The Scandia City Council had a long work session on Aug. 2. The discussion on solar farms returned, but the bulk of the discussion centered around the proposed budget for 2018 and the capital improvement plan, a multiyear financial plan for the city.
Budget 2018 discussion
Some of the budget discussion was over the lack of funds to run the Parks and Recreation Department.
“We charge them to run the parks, but we give them no support and no money,” Mayor Christine Maefsky said.
One possibility that was discussed was selling city lots and using the funds from the sale to fund parks and recreation. Another recommendation was to utilize 0.05 percent of a projected levy to go into the parks and recreation fund for improvements, a revenue of roughly $11,000 per year.
Maefsky also discussed introducing an increase to the City Council’s education and conference fund. Maefsky previously attended a conference with other Minnesota mayors. There was enough in the education and conference budget to pay for the registration, but not for lodging and travel, which she paid for out of her personal account. The proposed increase would be for $500 per council member. Maefsky said that though members aren’t required to attend conferences, she thinks that just doing the minimal education isn’t fair to the residents.
“In terms of expectations to people, educating ourselves, I’d like to see a budget that reflects that,” she said.
Capital Improvement Plan
The possibility of introducing a 5 percent increase in the levy to improve the condition of Scandia’s roads was a hot discussion topic during the meeting. A recent pavement surface evaluation and rating study concluded that despite efforts to improve the roads through a 2014 tax levy, 18 percent of Scandia’s roads remain at a very poor or poor rating, and 37 percent are rated as fair. Forty percent remain in good condition.
“Under our current plan, we’d get to only two-thirds of these roads by 2028,” City Administrator Neil Soltis said.
Soltis introduced a new plan in which Scandia’s residents would be looking at an approximate 5 percent levy increase per year starting in 2018 and ending in 2022 that would help pay for new roads, starting with the roads currently listed in poor condition. The council is hoping to alleviate as much impact on the property taxes as possible.
“If the city bids early, we’re hoping to get a favorable discount and save money by getting the job lower than we’re estimating,” Fire Chief Mike Hinz remarked. About 50 percent of the roads would be covered under this plan with a road life cycle of 30 years.

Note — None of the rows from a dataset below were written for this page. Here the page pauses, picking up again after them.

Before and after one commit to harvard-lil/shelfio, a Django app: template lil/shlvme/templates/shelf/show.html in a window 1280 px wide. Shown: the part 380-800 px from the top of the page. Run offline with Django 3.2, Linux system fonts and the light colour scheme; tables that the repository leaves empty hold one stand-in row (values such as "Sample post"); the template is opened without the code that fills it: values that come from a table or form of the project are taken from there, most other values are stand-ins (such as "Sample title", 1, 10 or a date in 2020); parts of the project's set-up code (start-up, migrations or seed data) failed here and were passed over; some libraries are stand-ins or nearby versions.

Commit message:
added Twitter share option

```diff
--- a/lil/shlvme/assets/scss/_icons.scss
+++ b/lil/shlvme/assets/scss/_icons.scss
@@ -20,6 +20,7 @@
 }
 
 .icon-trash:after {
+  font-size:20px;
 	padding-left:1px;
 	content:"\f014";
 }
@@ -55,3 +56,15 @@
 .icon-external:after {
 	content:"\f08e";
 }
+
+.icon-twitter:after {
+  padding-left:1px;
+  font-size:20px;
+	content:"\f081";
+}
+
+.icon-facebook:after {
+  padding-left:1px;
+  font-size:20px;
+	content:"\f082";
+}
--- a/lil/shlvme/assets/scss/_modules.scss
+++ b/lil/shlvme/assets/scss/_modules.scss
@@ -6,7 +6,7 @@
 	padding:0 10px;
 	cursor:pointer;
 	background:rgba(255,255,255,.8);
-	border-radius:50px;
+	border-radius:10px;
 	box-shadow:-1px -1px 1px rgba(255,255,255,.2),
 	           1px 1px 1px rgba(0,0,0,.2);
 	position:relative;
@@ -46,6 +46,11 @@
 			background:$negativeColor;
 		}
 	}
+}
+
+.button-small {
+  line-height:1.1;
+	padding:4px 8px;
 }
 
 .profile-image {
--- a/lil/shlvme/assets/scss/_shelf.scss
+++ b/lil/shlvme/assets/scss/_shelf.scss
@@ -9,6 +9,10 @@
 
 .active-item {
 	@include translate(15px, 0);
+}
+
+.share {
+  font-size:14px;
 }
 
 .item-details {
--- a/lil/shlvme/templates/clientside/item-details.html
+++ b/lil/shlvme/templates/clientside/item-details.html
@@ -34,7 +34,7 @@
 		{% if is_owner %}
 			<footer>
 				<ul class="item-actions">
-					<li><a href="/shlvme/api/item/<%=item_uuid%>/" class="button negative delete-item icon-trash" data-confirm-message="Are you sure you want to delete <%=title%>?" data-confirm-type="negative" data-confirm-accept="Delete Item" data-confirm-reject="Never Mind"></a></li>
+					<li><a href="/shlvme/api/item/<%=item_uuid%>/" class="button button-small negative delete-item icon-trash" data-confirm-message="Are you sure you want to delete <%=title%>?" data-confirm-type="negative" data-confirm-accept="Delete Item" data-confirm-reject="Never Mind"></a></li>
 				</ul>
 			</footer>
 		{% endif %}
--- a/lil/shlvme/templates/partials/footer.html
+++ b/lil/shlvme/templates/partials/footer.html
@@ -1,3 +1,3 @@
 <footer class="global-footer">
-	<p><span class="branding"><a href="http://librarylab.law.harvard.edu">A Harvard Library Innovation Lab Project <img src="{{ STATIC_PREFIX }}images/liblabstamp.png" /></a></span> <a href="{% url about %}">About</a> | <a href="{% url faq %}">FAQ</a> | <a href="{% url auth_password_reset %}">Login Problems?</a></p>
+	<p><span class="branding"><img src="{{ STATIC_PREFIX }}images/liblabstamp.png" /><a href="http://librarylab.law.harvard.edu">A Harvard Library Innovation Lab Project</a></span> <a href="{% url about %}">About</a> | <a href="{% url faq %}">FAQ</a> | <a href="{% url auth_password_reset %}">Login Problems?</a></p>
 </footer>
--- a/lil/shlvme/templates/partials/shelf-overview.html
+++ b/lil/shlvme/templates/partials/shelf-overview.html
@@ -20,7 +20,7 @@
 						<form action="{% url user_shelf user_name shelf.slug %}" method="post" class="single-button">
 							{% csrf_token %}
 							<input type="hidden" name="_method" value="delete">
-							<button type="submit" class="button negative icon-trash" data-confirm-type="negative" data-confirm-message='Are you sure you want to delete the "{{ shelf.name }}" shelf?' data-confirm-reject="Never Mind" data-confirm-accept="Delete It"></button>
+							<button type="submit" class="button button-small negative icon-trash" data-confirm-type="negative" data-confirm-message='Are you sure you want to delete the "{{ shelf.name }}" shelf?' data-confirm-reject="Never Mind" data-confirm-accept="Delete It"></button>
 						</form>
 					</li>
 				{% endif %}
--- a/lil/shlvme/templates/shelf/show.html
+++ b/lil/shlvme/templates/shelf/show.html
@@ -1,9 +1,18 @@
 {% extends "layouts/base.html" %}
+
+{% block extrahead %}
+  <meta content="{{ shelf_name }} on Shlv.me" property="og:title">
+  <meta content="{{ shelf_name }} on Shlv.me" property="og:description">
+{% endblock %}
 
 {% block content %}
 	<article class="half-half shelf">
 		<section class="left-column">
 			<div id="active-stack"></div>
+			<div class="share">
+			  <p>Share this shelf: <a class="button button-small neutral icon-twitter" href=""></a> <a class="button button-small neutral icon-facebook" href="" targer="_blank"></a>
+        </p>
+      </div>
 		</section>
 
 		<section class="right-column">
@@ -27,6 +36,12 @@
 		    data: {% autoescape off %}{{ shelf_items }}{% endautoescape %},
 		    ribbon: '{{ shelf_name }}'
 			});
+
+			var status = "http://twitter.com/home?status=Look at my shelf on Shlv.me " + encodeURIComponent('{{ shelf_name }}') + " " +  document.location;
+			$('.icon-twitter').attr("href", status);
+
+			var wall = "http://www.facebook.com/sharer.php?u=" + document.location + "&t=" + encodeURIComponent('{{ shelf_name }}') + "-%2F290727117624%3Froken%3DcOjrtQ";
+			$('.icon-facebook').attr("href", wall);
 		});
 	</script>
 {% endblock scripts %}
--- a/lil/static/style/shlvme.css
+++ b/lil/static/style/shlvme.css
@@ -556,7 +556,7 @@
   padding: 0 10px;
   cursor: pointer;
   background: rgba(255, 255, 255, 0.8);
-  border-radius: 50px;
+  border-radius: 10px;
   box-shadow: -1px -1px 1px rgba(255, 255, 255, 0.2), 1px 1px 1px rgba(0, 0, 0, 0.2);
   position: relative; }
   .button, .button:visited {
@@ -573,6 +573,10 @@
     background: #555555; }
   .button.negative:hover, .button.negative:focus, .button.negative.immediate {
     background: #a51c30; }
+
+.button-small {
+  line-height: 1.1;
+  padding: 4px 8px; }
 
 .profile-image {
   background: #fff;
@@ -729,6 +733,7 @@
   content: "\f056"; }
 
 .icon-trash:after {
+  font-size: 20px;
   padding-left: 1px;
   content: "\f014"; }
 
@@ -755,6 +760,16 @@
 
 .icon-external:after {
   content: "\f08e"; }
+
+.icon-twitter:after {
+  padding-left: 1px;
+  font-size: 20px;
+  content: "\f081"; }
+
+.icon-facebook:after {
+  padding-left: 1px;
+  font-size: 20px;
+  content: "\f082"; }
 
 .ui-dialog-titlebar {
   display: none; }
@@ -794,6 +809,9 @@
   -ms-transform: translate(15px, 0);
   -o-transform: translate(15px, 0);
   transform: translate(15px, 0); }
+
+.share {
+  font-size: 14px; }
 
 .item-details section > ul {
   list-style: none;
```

The other 50 percent would likely need to be addressed within the 15 years that follow 2022. The current plan is still in discussion.
Other projects the city has been looking at are grants to help with the cost of other items, including an emergency generator, a city skate park and updated warning sirens. The city also plans to transition to LED lights in the community center building. The cost-savings of such a switch is anticipated to pay for itself within eight years.
Fire Department future
Fire Chief Hinz discussed a current problem facing his team: the lack of volunteer firefighters during the day.
“Small towns are having a hard time finding people,” he said. “It’s not just us; it’s the whole country.”
Hinz said it is difficult to find firefighters who can stay local during the day to go out on a call, since many firefighters work another full-time job and often commute to a larger city.
“There’s only five of us available during the day, and three of us work at the same place,” Hinz said. “We’re getting by the skin of our teeth.”
Hinz proposed transitioning to a duty crew, a model where paid firefighters work assigned shifts, instead of the volunteer all-on-call model the city has been using.
“To have people available means it’s their job,” he said.
When the council opened up the opportunities for solar farms in 2015, the council hoped farmers and other land owners would be able to utilize their land in a newly profitable way. It was a move that many had lauded as green thinking.
“Some people look at it and see an eyesore, but others look at it and see it as green energy,” Maefsky said. “It does speak to our belief in alternative energy. I think we’ve done that, but are we going to sacrifice the whole city to become one big solar farm?”
After two years and six solar farm approvals, the last of which recently saw its final approval and is expected to start construction soon, the Scandia City Council has decided to take a break from all things solar.
“You’re taking a large piece of commercial and all the property around it becomes diminished because of the development around it,” Councilman Bob Hegland said. “I don’t see the value it brings comes close to what the value brings over the next 30 to 40 years.”
Other concerns about environmental impacts played into the discussion.
“I’ve heard conflicting stories about what materials are contained in (solar panels),” Councilman Steve Kronmiller said. “Is that what we want to put out there for decommissioning? Who’s responsible for getting rid of it safely? I don’t see a problem with a moratorium, but we do need to figure out a couple answers.”
A motion to repeal the solar ordinance, which had allowed the development of solar farms, was met with much discussion and deliberation, but ultimately the council voted 4-1 in favor of repeal. The official repeal of the ordinance is expected to happen at the Scandia City Council meeting on Aug.15.